A Time to Take Your Time
Being a pastoral musician, when it comes to the Liturgy of the Word I am drawn to the responsorial psalm appointed for each Sunday. Looking back to last year (Year A), the appointed psalm for the second Sunday of Advent was Psalm 72, with the refrain, “Justice shall flourish in his time, and fullness of peace forever.” This is a tough one to understand, being one of the kingship or messianic psalms, but at the core of its message is the description of a utopian or perfect society, where justice, peace, economic security, “flourish.” The enthronement of the king involves his holding responsibility to be the mediator, or ambassador of God’s restorative justice and blessing upon the people.
Its connection with Advent and the birth of Jesus is clear as the psalm speaks to the earthly king to come, the long awaited Messiah. But what we celebrate during this season is a two-fold coming; we celebrate the historical birth of Jesus, but we also wait and ache for the coming of the messianic presence at the end of time. We believe the incarnation to be true indeed, but at the same time, we are still waiting. We wait for this justice and peace to be real and flourishing, and we believe that it will happen, as I paraphrased in my musical setting of this psalm, “In the time of God.” On the recorded track of this song (that appears on the CD collection, “Throughout All Time” from GIA Publications), the tempo, unintentionally, speeds up and rushes a bit. Now, most of that I would attribute to my adrenalin pumping up while playing the piano, but I would also like to assert (so it would seem intentional) that it signifies the excitement and anticipation of the season … well, I gave it a shot. Nice try, David.

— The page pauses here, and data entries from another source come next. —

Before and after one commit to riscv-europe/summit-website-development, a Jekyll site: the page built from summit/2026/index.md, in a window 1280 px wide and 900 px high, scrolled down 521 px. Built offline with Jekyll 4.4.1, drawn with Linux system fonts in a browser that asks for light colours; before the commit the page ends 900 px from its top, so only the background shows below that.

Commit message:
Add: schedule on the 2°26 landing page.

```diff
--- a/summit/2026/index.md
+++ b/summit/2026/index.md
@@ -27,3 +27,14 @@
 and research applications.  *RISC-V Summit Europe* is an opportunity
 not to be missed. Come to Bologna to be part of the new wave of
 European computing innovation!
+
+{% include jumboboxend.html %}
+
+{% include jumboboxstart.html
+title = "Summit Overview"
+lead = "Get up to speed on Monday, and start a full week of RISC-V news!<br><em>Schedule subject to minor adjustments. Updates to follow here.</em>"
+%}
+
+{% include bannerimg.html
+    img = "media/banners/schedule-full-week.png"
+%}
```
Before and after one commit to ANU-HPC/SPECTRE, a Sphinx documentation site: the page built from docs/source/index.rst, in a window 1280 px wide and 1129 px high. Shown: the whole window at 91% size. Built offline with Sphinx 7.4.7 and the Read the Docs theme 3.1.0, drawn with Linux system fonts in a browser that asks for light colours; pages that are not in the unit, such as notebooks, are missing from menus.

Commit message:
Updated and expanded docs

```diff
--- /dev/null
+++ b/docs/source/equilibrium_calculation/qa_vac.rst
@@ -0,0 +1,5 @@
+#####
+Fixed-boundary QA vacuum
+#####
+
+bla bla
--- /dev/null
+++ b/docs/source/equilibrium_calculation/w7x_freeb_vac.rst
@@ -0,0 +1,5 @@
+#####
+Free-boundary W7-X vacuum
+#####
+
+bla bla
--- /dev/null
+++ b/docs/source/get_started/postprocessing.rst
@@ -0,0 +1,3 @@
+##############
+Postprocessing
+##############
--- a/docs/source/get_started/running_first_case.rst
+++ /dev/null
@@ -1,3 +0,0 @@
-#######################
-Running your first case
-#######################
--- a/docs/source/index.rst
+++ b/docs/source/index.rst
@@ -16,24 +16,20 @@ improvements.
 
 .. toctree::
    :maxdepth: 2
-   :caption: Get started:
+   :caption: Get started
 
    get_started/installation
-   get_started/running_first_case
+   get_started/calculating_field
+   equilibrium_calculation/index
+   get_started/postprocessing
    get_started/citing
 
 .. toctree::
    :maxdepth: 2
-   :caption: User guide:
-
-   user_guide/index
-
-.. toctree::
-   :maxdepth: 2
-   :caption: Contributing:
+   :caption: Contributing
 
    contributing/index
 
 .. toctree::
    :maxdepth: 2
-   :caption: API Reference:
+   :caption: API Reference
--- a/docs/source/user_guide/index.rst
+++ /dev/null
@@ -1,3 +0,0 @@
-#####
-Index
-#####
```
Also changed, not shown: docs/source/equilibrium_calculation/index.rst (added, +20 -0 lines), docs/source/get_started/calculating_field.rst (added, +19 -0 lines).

Advent has always been a favorite time of year for me, because, I guess, I am always in a state of waiting – so this is most certainly my season! I also love this season because of the fact that it seems so impossible to celebrate in a culture where Christmas begins around Halloween! That may seem contradictory, but I am attracted to Advent because it is so subversive; it challenges us, if we quiet down our lives enough to hear the message, to, as Paul Simon would say, “slow down, you move too fast.” I should have thought about that and had a metronome next to me when I recorded the song.
Advent is NOT a mini or quasi Lent of some kind; it is not intended to be penitential in nature. It is a joyful time where we take our time to invest in what seems impossible so much of the time, a time when “justice shall flourish” and the “promise of peace” can seem to be just a little bit closer for us. What bookends this psalm in the readings appointed for this same Year A Second Sunday of Advent, is first, the Isaiah announcement (Isaiah 11: 1-10) that the “wolf shall be a guest of the lamb, and the leopard shall lie down with the kid; the calf and the young lion shall browse together,” where “there shall be no harm or ruin.” In the second reading (Romans 15: 4-9), Paul calls down a blessing upon us all from the “God of endurance and encouragement,” and then the gospel booms loudly (Matthew 3: 1-12) with the presentation of John the Baptist calling us to repentance, “for the kingdom of heaven is at hand!”
Regardless of the tempo; whether it be a rushed and hurried time during the days of Advent; or a calmer, more reflective time of pondering the final reign of God coming into our midst – let us be sure of one thing that is central to our faith – that God’s “justice shall flourish” and the “promise of peace” will be forever. (11.24.17)
David Haas is a widely published composer of liturgical music and author of several books on prayer and spirituality. Follow him on his Facebook page.